Data>
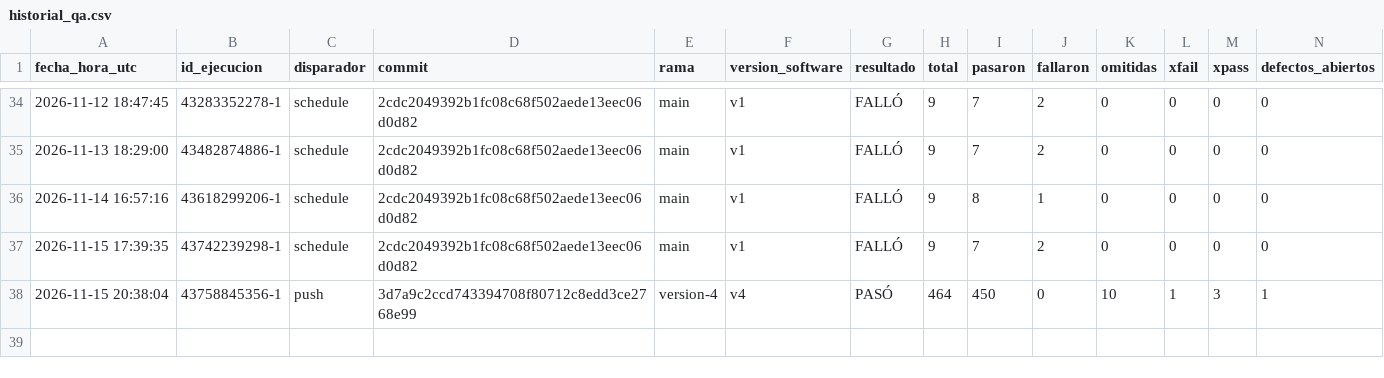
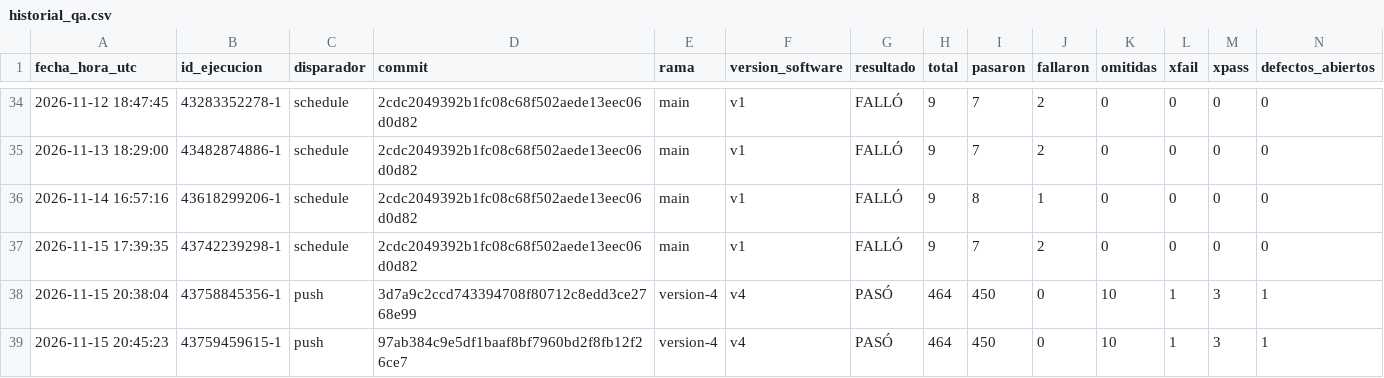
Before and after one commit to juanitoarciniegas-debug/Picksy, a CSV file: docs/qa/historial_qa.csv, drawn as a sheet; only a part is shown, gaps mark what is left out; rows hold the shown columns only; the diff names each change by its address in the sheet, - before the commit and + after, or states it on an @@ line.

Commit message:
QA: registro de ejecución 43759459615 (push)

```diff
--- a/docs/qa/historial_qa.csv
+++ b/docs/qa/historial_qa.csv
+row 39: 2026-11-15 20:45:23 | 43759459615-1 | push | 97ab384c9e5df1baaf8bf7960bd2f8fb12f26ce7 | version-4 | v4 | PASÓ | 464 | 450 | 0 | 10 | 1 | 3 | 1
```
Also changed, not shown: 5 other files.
---
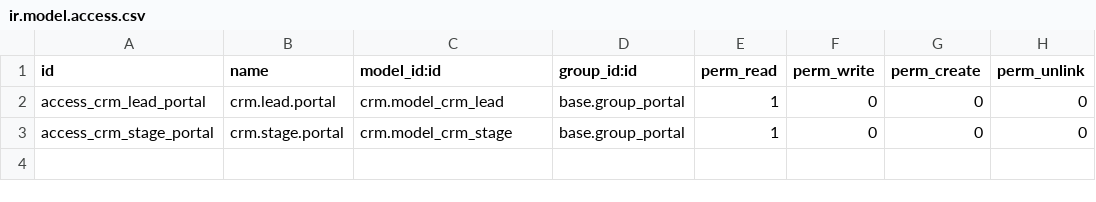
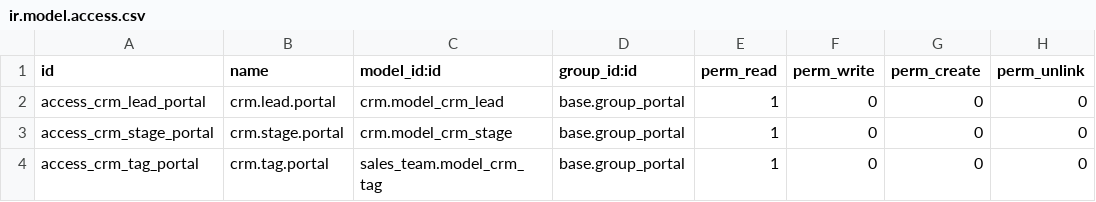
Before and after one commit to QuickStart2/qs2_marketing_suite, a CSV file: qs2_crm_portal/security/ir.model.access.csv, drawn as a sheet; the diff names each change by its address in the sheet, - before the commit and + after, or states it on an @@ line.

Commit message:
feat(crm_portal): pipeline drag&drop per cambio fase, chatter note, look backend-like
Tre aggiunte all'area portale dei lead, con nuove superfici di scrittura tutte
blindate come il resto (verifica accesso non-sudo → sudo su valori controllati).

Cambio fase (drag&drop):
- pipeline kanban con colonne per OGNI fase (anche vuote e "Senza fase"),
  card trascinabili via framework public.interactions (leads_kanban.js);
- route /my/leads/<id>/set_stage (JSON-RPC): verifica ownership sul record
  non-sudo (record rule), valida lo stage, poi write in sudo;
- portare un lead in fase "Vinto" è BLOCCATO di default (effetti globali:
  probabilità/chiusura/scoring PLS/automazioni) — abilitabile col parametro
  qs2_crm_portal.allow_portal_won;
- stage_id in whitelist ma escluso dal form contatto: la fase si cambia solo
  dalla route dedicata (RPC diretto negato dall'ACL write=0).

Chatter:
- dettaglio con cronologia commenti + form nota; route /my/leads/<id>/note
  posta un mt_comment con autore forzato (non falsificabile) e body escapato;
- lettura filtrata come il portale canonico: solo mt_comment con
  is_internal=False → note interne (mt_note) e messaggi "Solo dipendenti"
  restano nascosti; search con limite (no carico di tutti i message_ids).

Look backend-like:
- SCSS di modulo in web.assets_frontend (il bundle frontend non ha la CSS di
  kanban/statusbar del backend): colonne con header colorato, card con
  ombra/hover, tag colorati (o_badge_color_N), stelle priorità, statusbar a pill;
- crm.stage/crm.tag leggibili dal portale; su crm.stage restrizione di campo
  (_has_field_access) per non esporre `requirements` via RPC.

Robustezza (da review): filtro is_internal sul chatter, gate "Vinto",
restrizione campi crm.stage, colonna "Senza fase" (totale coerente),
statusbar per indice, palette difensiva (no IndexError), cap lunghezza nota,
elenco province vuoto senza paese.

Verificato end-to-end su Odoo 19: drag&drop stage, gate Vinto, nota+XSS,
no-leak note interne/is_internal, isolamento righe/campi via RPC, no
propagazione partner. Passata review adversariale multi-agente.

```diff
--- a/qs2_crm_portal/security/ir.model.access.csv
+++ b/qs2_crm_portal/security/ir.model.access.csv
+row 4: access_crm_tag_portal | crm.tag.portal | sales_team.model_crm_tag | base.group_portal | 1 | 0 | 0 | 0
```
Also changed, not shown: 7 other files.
---
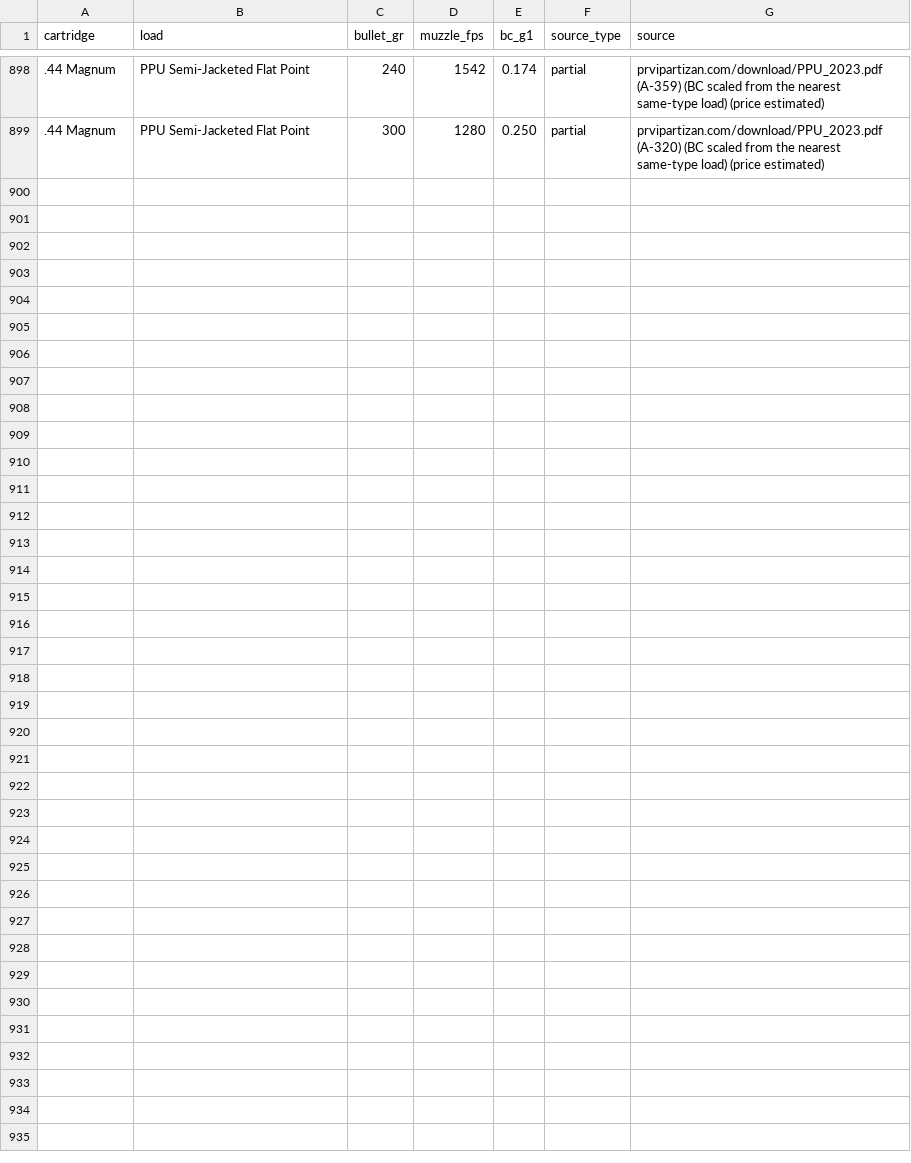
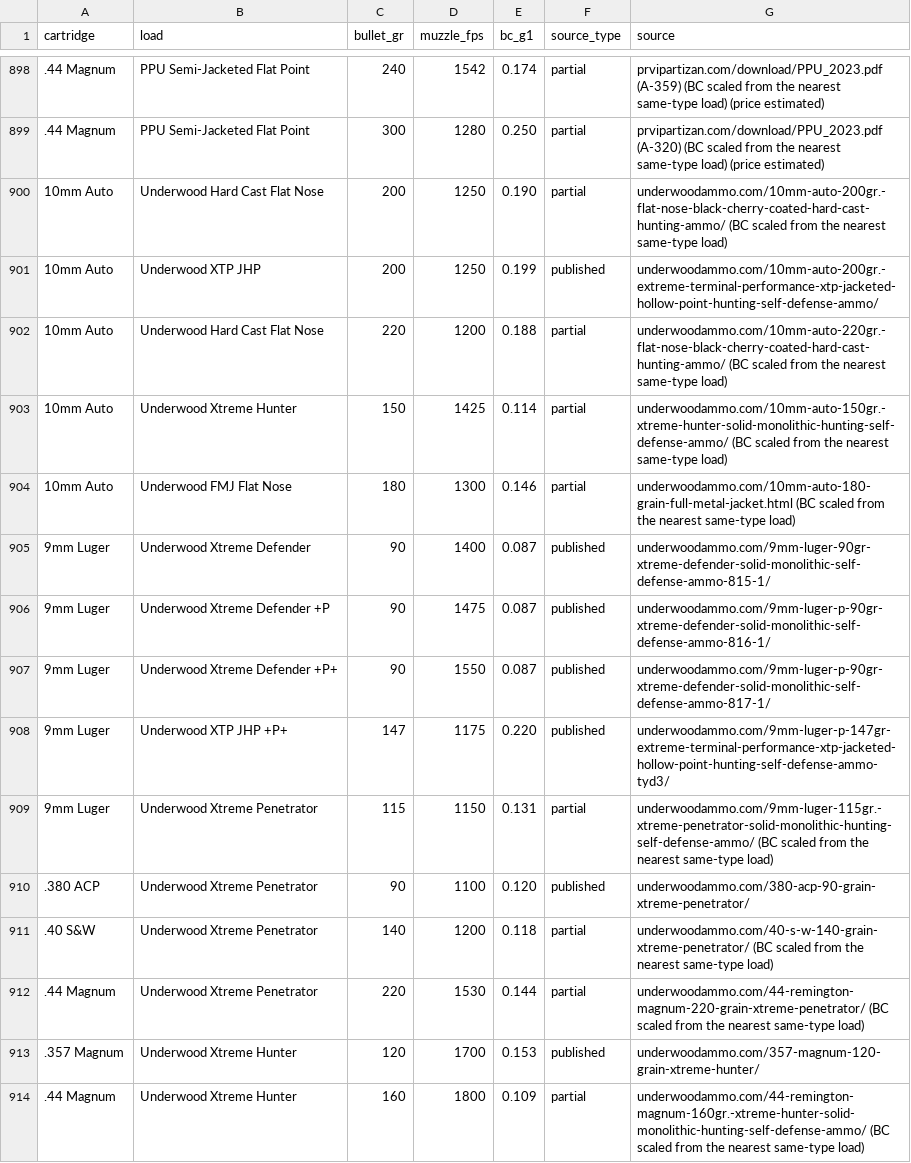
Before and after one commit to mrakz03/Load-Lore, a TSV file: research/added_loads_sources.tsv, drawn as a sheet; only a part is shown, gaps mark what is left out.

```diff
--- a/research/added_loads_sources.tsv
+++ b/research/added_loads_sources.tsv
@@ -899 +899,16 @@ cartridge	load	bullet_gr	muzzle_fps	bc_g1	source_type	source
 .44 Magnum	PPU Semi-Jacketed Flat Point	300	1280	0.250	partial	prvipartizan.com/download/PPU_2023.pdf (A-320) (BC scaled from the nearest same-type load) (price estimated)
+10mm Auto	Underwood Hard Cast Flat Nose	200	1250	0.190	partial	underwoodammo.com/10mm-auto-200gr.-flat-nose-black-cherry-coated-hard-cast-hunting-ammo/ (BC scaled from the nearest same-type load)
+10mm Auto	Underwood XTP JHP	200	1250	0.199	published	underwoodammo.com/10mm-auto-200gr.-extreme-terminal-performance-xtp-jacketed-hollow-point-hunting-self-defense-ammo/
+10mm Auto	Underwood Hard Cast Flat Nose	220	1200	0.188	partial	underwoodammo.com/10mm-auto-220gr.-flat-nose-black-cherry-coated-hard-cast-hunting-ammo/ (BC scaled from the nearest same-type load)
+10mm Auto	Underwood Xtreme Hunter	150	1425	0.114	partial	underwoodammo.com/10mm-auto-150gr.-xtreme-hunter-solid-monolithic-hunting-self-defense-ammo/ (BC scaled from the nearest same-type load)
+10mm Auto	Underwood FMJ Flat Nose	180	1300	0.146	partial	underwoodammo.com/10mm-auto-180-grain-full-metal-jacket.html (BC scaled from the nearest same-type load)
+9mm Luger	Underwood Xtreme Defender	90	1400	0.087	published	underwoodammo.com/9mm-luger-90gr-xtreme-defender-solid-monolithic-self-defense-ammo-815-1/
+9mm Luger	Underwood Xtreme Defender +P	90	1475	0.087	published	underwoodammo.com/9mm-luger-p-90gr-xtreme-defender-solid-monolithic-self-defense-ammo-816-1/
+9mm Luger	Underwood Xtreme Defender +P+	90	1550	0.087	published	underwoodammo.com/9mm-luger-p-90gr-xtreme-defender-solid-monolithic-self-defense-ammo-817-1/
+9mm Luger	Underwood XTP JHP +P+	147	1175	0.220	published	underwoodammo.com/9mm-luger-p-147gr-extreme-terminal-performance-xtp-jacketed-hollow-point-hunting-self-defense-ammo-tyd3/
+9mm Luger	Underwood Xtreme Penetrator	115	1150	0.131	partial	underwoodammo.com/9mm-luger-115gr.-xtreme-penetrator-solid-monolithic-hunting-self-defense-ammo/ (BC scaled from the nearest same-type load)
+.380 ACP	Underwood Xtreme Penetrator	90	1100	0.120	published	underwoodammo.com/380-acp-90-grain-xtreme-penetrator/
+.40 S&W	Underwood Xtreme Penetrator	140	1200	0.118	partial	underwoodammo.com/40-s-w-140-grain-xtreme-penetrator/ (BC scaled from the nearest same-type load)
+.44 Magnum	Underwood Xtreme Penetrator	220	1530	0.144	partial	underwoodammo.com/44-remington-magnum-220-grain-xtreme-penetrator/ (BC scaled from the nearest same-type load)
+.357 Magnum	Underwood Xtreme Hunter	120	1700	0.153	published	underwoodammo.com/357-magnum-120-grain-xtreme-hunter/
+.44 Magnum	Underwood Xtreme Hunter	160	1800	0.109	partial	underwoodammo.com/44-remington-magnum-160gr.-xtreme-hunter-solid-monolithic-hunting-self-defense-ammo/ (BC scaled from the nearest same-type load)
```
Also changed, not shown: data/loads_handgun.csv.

Task to carry out> Every line above from the line with "kanban/statusbar del backend): colonne" to the line with "(_has_field_access) per non", both included, must be reproduced exactly, and no other line may appear.

Answer to the problem>
  kanban/statusbar del backend): colonne con header colorato, card con
  ombra/hover, tag colorati (o_badge_color_N), stelle priorità, statusbar a pill;
- crm.stage/crm.tag leggibili dal portale; su crm.stage restrizione di campo
  (_has_field_access) per non esporre `requirements` via RPC.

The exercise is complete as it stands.